[Web interface edit records]

---*---

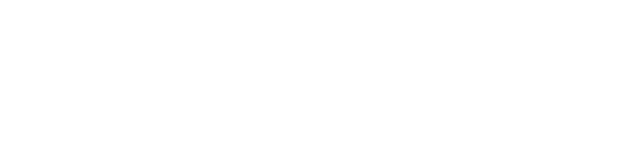
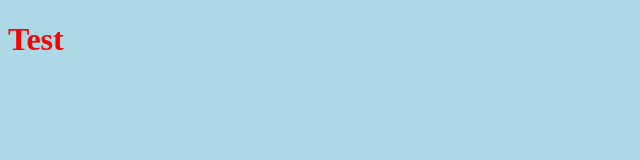
Before and after one commit to martraw/DroneZone, a website: page index.html in a window 1280 px wide. Shown: the whole page, without its empty margins (0-640 px from the left). Drawn offline with Linux system fonts and the light colour scheme.

Commit message:
Add package.json scripts for sass compilation, autoprefixing and css compression

```diff
--- a/index.html
+++ b/index.html
@@ -4,9 +4,10 @@
   <meta charset="UTF-8">
   <meta name="viewport" content="width=device-width, initial-scale=1.0">
   <meta http-equiv="X-UA-Compatible" content="ie=edge">
-  <title>Document</title>
+  <link rel="stylesheet" href="css/style.css">
+  <title>DroneZone</title>
 </head>
 <body>
-
+  <h1>Test</h1>
 </body>
 </html>
--- a/package.json
+++ b/package.json
@@ -4,7 +4,11 @@
   "description": "",
   "main": "index.js",
   "scripts": {
-    "test": "echo \"Error: no test specified\" && exit 1"
+    "watch:sass": "node-sass sass/main.scss css/style.css -w",
+    "compile:sass": "node-sass sass/main.scss css/style.comp.css",
+    "prefix:css": "postcss --use autoprefixer -b 'last 10 versions' css/style.comp.css -o css/style.prefix.css",
+    "compress:css": "node-sass css/style.prefix.css css/style.css --output-style compressed",
+    "build:css": "npm-run-all compile:sass prefix:css compress:css"
   },
   "author": "",
   "license": "ISC",
--- /dev/null
+++ b/sass/main.scss
@@ -0,0 +1,4 @@
+body {
+  background-color: lightblue;
+  color: red;
+}
```
Also changed, not shown: css/style.css (added).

---*---

TASK ITEM — The preceding entries are to be returned verbatim, with every picture excluded.

WRITTEN ANSWER —
Before and after one commit to martraw/DroneZone, a website: page index.html in a window 1280 px wide. Shown: the whole page, without its empty margins (0-640 px from the left). Drawn offline with Linux system fonts and the light colour scheme.

Commit message:
Add package.json scripts for sass compilation, autoprefixing and css compression

```diff
--- a/index.html
+++ b/index.html
@@ -4,9 +4,10 @@
   <meta charset="UTF-8">
   <meta name="viewport" content="width=device-width, initial-scale=1.0">
   <meta http-equiv="X-UA-Compatible" content="ie=edge">
-  <title>Document</title>
+  <link rel="stylesheet" href="css/style.css">
+  <title>DroneZone</title>
 </head>
 <body>
-
+  <h1>Test</h1>
 </body>
 </html>
--- a/package.json
+++ b/package.json
@@ -4,7 +4,11 @@
   "description": "",
   "main": "index.js",
   "scripts": {
-    "test": "echo \"Error: no test specified\" && exit 1"
+    "watch:sass": "node-sass sass/main.scss css/style.css -w",
+    "compile:sass": "node-sass sass/main.scss css/style.comp.css",
+    "prefix:css": "postcss --use autoprefixer -b 'last 10 versions' css/style.comp.css -o css/style.prefix.css",
+    "compress:css": "node-sass css/style.prefix.css css/style.css --output-style compressed",
+    "build:css": "npm-run-all compile:sass prefix:css compress:css"
   },
   "author": "",
   "license": "ISC",
--- /dev/null
+++ b/sass/main.scss
@@ -0,0 +1,4 @@
+body {
+  background-color: lightblue;
+  color: red;
+}
```
Also changed, not shown: css/style.css (added).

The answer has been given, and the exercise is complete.